Reliably Austin
Play Live Radio
Next Up:
0:00 0:00
Available On Air Stations
Streaming troubles? We've made changes. Please click here on for more information.

The Austin Fire Department is looking for a suspect in the antisemitic arson at Beth Israel

Austin Fire Department Asst. Chief Jeffrey Kennedy (left) and Capt. Brandon Jennings discuss a fire investigation at Congregation Beth Israel, at at B’nai Abraham Synagogue on Monday
Michael Minasi
Austin Fire Department Asst. Chief Jeffrey Kennedy (left) and Capt. Brandon Jennings discuss the fire investigation at Congregation Beth Israel, at B’nai Abraham Synagogue on Monday.

The Austin Fire Department is asking for help identifying a man in connection with an arson at Congregation Beth Israel synagogue earlier this week.

AFD said the suspect, described as a white male with a "thin build [and] brown hair," was seen carrying a 5-gallon "jerry can," a military-style container typically used to carry gasoline, according to a flyer released Wednesday morning. The fire came after a rash of antisemitic incidents in the Austin area.

Investigators said the man was seen on the Central Austin synagogue's surveillance footage around the time the fire started, just before 9 p.m. Sunday. AFD said he was driving a late-model Jeep Compass.

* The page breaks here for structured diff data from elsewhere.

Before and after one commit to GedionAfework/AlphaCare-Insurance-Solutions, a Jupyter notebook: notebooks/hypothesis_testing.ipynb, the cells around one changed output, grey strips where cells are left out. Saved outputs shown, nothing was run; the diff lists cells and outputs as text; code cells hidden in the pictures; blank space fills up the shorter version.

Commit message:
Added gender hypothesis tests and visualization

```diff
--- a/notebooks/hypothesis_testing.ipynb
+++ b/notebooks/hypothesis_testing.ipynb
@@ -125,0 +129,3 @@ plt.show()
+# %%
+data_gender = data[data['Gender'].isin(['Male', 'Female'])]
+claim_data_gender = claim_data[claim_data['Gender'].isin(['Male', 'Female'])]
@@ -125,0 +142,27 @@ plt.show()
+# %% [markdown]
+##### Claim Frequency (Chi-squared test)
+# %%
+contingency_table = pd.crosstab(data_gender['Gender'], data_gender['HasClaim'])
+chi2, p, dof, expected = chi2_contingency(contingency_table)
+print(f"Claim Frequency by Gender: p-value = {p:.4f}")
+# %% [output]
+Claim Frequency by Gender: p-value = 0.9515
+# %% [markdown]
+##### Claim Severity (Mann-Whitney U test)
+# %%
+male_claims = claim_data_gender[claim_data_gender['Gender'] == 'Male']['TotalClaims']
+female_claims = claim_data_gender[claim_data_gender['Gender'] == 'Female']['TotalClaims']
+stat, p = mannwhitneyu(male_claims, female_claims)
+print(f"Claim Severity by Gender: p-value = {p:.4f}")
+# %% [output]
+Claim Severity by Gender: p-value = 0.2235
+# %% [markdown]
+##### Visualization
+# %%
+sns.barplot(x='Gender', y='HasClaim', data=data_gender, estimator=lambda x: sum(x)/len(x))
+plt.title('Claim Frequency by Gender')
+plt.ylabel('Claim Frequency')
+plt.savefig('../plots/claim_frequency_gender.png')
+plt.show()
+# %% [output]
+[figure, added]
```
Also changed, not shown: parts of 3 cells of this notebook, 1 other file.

It's asking anyone with information on the suspect to contact investigators at 512-974-0240.

Investigators said the suspect used an accelerant to start the fire at Beth Israel, which caused $25,000 worth of damage. They said the synagogue's cement edifice prevented the fire from doing more damage.

Elected officials and faith leaders on Monday denounced the recent incidents of antisemitism, including an out-of-state neo-Nazi group draping antisemitic banners along MoPac and antisemitic graffiti at Anderson High School late last month.

District 10 Council Member Alison Alter said Wednesday that she'll direct City Manager Spencer Cronk to retool how the city — and police — respond to antisemitism and other instances of hate speech and discrimination. Austin police were initially criticized for their response to the MoPac incident, after images on social media showed one officer fist-bumping a man wearing Nazi garb.

Alter, who represents the district where Beth Israel and the MoPac overpass are located, said she's been "disturbed by the increasing levels of antisemitic hate" in Austin. She and her family are members of the synagogue.

"I ... have asked for a briefing on the City’s current protocols and legal options for responding to incidents like these," she said. "I look forward to unanimous support from my Council colleagues. It is critical that as a city we join in a united front against hate and make clear that these acts do not represent our community values."

Alter will put forth the resolution at Thursday's City Council meeting. If passed, Cronk will have three months to report back.

Got a tip? Email Andrew Weber at Follow him on Twitter @England_Weber.

If you found the reporting above valuable, please consider making a donation to support it. Your gift pays for everything you find on Thanks for donating today.

Andrew Weber is a general assignment reporter for KUT, focusing on criminal justice, policing, courts and homelessness in Austin and Travis County. Got a tip? You can email him at Follow him on Twitter @England_Weber.
Related Content